Eighty percent of the work is done by twenty percent of the people.
The rule is actually a mild misapplication of a mathematical law known as the Pareto Principle (go ahead, google it), which does govern many phenomena in nature and in human affairs. As an observation about people, I think it has some validity.
My advice to my son was this: Be the Twenty. Cultivate those habits of mind that characterize the twenty percent. Conscientiousness, attention to detail, willingness to work long hours. Getting credit for your efforts is nice, but excellence is your goal. When a task needs to be performed, you’ll answer the call, roll up your sleeves, and get it done, perhaps inspiring others by your quiet example. In times of urgent need, those around you will know who they can rely on, who they can always turn to for capable leadership.

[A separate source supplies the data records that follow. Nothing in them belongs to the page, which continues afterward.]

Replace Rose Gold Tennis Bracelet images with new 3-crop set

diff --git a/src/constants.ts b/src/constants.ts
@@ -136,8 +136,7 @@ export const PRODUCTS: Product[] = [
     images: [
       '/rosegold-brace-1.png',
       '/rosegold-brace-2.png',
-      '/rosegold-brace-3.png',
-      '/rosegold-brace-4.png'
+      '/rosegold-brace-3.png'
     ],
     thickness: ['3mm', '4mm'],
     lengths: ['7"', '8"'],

Be the Twenty. Because you now know about the Eighty-Twenty Rule, you’ll expect it to happen, and it will not surprise you. Therefore you will not let it upset you if sometimes you carry more of the burden on your shoulders. Instead – revel in it; seize upon the opportunity to serve and to shine. By accepting that there will always be Eighties, you will also then waste no energy feeling resentment or bitterness toward them; no personal relations will be tainted by such negativity. You will need to grow a big heart in order to accomplish this.
Be the Twenty. Those in the twenty percent will go on to thrive and prosper in college, in military service, in the workplace, and in all things. You will become the leaders, innovators, and visionaries for the next generation. And when you are my age, you will be able to look back with satisfaction at a life well led.